*Work instruction*: Line by line, please look for the word "Islamic" in the following records, then copy each line you find it in.

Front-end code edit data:

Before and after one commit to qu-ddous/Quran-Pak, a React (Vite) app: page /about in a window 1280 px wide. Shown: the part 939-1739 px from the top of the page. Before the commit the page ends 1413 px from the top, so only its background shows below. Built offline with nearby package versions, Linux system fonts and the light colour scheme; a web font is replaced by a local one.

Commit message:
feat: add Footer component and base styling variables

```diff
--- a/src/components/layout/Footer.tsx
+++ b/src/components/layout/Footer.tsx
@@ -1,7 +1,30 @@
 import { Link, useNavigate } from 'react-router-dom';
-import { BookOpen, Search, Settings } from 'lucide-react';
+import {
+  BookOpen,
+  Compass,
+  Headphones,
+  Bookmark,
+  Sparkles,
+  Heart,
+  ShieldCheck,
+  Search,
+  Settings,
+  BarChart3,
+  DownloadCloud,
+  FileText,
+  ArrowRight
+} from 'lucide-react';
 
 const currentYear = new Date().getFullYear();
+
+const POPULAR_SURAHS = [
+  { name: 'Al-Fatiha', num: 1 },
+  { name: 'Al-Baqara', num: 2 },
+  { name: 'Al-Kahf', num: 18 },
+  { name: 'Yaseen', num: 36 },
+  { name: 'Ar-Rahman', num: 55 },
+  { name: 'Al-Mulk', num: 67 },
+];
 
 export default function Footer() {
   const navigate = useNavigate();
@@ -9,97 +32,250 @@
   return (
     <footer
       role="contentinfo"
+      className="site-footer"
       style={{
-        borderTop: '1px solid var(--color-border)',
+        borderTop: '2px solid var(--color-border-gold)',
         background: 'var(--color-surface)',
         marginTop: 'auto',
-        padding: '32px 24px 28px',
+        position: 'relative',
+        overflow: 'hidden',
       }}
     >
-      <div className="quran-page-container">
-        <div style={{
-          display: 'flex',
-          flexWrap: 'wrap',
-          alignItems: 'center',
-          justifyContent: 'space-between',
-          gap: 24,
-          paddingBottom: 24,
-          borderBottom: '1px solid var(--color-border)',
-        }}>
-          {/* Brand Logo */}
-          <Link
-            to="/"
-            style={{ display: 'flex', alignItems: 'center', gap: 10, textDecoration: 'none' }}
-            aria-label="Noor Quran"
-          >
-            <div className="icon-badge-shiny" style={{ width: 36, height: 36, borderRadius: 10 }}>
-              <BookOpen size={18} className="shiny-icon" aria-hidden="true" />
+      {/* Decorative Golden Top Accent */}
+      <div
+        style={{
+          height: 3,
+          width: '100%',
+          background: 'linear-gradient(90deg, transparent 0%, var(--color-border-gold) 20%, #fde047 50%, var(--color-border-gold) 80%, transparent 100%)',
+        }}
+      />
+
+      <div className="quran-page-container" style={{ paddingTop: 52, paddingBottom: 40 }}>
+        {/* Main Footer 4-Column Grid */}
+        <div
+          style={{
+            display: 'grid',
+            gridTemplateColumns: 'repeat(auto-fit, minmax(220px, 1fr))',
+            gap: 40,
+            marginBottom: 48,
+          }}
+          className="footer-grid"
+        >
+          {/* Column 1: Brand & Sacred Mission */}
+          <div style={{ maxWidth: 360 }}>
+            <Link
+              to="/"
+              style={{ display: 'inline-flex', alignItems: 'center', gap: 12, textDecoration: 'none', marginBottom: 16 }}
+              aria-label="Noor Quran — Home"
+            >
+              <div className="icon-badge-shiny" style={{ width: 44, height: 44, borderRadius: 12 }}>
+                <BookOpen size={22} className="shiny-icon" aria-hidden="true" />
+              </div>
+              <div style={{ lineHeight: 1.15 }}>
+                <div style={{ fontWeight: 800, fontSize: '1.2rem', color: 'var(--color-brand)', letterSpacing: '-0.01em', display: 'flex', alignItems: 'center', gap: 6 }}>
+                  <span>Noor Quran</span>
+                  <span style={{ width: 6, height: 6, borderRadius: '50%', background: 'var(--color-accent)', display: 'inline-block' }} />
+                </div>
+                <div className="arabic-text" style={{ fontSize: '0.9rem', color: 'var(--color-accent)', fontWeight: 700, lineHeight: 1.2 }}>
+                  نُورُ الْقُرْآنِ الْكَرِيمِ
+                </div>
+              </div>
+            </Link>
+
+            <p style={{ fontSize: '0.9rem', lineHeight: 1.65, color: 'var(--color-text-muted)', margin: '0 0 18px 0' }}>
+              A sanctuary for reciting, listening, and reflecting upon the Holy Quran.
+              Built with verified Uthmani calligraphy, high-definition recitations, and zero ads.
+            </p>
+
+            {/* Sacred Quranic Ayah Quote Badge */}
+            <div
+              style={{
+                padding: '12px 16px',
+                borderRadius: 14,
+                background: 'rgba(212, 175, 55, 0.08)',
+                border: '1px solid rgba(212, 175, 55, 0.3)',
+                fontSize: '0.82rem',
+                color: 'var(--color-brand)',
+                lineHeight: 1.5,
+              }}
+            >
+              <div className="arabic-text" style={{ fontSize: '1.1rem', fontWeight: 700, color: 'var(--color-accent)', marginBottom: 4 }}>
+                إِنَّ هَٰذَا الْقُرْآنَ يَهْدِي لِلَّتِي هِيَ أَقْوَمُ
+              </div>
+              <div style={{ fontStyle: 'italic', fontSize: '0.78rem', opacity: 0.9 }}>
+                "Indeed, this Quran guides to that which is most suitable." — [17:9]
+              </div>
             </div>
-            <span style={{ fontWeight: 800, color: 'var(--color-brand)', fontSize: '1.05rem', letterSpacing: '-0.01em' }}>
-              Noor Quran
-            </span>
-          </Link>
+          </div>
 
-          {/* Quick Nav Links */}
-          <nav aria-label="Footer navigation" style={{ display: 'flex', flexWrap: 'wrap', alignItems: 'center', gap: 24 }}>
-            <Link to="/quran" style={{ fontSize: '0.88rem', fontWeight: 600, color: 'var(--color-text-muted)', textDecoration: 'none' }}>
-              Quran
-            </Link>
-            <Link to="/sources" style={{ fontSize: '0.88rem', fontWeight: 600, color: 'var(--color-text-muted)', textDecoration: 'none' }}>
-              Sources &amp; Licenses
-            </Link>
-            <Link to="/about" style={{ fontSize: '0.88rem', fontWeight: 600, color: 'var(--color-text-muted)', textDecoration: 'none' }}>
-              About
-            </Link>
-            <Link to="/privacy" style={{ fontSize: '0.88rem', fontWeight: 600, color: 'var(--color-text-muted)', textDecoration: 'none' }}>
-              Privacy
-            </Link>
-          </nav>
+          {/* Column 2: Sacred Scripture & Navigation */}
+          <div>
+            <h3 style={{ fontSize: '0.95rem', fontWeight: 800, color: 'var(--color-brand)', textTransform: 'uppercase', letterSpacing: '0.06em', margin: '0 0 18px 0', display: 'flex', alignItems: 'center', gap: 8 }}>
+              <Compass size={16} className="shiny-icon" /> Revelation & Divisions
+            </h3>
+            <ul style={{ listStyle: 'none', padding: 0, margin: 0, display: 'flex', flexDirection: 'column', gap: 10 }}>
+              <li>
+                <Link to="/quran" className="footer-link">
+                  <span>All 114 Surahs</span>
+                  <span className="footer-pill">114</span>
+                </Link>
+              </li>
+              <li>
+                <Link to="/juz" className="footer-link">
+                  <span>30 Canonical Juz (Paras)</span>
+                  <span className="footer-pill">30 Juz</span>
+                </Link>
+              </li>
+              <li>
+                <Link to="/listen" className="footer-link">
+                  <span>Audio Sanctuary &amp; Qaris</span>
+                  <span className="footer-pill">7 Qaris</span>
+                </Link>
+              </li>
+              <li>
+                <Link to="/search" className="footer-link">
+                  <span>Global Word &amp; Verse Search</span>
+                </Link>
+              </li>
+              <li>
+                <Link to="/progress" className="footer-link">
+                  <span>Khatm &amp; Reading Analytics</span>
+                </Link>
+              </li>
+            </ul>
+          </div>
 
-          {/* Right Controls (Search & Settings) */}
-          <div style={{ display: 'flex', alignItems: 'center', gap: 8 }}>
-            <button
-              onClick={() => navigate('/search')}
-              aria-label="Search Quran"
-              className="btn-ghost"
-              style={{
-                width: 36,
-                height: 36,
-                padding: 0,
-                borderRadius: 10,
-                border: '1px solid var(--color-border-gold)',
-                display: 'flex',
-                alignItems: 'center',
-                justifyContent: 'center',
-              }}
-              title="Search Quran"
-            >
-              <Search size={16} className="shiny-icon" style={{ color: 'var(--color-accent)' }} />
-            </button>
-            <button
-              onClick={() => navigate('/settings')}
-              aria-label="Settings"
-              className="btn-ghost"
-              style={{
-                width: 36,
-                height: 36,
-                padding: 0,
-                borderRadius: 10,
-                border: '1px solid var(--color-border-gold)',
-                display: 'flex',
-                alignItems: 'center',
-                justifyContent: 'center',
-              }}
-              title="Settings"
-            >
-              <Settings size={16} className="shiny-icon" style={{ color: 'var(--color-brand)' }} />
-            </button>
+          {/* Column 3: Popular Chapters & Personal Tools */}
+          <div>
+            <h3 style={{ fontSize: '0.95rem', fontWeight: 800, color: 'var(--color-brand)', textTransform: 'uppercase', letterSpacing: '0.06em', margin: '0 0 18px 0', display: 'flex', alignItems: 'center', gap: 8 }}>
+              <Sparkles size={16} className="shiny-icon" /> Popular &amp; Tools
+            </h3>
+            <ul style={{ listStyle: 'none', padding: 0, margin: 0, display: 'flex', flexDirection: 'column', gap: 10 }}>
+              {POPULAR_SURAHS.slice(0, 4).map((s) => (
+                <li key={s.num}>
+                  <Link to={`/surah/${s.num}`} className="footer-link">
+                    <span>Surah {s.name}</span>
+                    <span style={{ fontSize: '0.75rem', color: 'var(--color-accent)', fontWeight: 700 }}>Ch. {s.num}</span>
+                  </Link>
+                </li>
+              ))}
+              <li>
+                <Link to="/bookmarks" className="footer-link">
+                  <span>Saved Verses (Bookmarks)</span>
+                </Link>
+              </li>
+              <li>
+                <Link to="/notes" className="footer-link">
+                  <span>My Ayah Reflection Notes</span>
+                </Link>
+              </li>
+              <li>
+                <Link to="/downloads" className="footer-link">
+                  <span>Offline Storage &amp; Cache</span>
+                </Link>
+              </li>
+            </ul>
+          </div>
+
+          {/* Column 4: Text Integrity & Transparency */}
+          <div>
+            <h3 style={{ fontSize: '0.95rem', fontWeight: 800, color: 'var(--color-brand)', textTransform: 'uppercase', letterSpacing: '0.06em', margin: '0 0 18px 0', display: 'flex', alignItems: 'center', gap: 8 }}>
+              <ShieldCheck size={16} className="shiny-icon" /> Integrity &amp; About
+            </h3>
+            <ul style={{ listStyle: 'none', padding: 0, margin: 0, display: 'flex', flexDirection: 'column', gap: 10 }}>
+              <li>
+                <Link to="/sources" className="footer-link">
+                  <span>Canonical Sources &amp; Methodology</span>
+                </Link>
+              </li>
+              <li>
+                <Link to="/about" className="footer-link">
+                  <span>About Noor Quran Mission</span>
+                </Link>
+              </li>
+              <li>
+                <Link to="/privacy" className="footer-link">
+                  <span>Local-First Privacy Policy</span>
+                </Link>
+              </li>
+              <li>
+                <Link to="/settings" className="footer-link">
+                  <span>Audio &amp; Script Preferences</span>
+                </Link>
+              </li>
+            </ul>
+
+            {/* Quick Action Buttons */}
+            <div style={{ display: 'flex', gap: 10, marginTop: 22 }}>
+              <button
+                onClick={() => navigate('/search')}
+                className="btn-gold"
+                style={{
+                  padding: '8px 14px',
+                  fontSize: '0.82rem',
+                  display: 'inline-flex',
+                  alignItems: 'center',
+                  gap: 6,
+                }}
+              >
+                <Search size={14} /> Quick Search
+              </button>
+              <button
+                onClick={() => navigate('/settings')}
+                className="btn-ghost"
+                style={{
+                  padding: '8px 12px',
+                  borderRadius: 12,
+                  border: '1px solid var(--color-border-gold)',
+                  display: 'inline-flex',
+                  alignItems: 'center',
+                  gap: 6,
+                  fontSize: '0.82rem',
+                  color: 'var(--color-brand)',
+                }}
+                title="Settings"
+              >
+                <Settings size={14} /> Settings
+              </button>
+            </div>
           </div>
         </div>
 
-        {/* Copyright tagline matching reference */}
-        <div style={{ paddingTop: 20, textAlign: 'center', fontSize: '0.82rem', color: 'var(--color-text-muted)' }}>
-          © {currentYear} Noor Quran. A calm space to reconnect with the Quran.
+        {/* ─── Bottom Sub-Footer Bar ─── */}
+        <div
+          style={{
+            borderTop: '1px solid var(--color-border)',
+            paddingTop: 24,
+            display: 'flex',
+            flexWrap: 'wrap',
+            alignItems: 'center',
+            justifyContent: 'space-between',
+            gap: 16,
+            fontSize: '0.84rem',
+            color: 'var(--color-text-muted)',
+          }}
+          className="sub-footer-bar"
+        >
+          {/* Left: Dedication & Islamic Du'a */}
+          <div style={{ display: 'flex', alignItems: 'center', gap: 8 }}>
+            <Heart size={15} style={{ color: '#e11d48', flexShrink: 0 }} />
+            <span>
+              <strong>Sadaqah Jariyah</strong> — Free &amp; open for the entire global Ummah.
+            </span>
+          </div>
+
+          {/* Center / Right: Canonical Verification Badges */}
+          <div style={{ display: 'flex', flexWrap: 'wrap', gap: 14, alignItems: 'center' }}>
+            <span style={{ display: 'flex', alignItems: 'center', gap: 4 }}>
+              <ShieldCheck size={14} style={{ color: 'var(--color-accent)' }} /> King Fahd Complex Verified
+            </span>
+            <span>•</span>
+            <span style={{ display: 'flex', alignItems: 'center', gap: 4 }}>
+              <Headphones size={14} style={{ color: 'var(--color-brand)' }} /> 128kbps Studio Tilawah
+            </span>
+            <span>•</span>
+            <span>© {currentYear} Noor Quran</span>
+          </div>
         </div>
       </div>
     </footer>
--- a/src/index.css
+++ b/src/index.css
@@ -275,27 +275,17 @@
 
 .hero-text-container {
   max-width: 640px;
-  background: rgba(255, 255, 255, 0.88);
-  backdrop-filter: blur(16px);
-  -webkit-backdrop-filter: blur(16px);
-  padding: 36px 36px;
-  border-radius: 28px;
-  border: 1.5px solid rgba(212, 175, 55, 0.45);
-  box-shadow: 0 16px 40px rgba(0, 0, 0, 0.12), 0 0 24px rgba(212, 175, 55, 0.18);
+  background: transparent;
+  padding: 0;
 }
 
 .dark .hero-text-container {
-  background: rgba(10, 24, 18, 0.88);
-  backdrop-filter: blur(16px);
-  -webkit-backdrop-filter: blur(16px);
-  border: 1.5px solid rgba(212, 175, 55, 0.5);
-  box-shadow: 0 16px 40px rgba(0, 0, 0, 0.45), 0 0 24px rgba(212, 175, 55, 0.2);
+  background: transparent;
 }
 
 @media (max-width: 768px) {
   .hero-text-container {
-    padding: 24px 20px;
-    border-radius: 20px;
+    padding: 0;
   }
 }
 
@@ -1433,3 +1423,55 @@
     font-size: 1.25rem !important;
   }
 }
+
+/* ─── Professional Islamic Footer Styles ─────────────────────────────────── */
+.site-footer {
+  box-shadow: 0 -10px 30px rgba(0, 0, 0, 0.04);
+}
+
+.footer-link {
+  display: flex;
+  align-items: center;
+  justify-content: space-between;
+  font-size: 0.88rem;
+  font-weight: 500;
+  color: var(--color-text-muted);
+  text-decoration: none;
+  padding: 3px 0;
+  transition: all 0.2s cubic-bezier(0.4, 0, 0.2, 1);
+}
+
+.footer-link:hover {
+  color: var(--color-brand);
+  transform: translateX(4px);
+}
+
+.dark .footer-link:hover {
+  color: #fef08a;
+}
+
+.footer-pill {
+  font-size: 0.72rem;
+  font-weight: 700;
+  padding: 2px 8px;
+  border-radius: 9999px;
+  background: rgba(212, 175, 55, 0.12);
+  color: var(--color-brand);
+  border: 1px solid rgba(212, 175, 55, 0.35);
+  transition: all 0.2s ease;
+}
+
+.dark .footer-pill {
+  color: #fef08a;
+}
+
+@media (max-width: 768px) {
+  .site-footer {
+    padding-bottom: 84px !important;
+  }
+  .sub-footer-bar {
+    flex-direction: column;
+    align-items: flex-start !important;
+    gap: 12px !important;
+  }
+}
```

*Solved problem*:
+          {/* Left: Dedication & Islamic Du'a */}
+/* ─── Professional Islamic Footer Styles ─────────────────────────────────── */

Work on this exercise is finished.